winged pigweed, Cycloloma atriplicifolia
Winged pigweed, or is it more fun to call it tumble ringwing? This is a tumbleplant that takes full advantage of the wind. It originated in our windy central plains, and has recently been taking advantage of cleared areas to spread. It's particularly going eastward in the direction of prevailing winds and interstate highways. This pigweed is wind pollinated, and has apparently found advantage to having upper flowers that are only pistillate. Here you see stamens toward the bottom, and little white pistils in the upper flowers. Late in the season these bushy plants break free and become tumbleweeds. The winged seeds can also break free and spread. Thee Apache, Navajo and Zuni people ate the seeds as flower, porridge or mush. More immaginatively, the Zuni believed this plant belonged to the grandmother of the Gods of War. She taught them to chew these flowers and eject the result on their hands. This would cause enemy arrows to go wild. This observation is from Matilda Stevenson's Ethnobotany of the Zuni Indians (1915), cited on the Native American Ethnobotany Database.
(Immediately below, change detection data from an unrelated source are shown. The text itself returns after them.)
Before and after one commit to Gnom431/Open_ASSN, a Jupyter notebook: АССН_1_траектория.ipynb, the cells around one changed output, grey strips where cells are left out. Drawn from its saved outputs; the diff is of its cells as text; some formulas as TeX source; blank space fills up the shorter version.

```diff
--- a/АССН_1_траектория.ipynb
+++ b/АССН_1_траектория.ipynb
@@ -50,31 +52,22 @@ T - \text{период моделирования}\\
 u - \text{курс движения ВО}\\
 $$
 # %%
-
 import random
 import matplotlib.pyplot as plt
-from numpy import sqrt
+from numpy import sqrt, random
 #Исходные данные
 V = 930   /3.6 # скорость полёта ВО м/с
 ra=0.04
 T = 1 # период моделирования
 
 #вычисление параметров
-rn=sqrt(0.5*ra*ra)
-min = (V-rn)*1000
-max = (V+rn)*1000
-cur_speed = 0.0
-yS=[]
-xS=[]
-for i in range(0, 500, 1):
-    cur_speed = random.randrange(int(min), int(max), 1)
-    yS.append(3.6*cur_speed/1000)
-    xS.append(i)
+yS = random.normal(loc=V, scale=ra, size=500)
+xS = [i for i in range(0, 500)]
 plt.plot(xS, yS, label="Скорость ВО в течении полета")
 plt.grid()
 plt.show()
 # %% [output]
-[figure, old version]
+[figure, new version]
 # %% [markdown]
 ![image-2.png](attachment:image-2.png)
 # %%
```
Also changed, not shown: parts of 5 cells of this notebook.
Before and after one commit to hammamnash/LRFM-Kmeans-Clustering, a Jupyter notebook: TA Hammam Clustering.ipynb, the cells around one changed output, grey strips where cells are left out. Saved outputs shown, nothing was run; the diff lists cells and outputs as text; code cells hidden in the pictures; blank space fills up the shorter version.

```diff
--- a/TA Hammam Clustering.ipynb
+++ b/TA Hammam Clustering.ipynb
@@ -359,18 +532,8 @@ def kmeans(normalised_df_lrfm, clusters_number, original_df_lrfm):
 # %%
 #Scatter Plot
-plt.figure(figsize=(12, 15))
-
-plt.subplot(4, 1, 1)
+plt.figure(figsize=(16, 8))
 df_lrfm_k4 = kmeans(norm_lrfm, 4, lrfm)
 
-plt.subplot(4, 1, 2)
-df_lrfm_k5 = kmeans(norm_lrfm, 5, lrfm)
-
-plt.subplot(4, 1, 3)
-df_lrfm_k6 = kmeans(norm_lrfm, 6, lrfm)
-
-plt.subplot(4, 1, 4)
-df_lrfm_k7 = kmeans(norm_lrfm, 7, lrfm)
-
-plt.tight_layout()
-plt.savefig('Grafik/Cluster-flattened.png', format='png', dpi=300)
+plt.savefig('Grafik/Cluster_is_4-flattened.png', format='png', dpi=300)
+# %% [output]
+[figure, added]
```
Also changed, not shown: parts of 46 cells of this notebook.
Tumble ringwing now grows in every state except AK, FL, GA, HI, ME, NH, OR, RI, VT, and WA, and in MB, ON, QC, and SK. Lenawee Co MI, 8/3/14. Amaranth family, Amaranthaceae.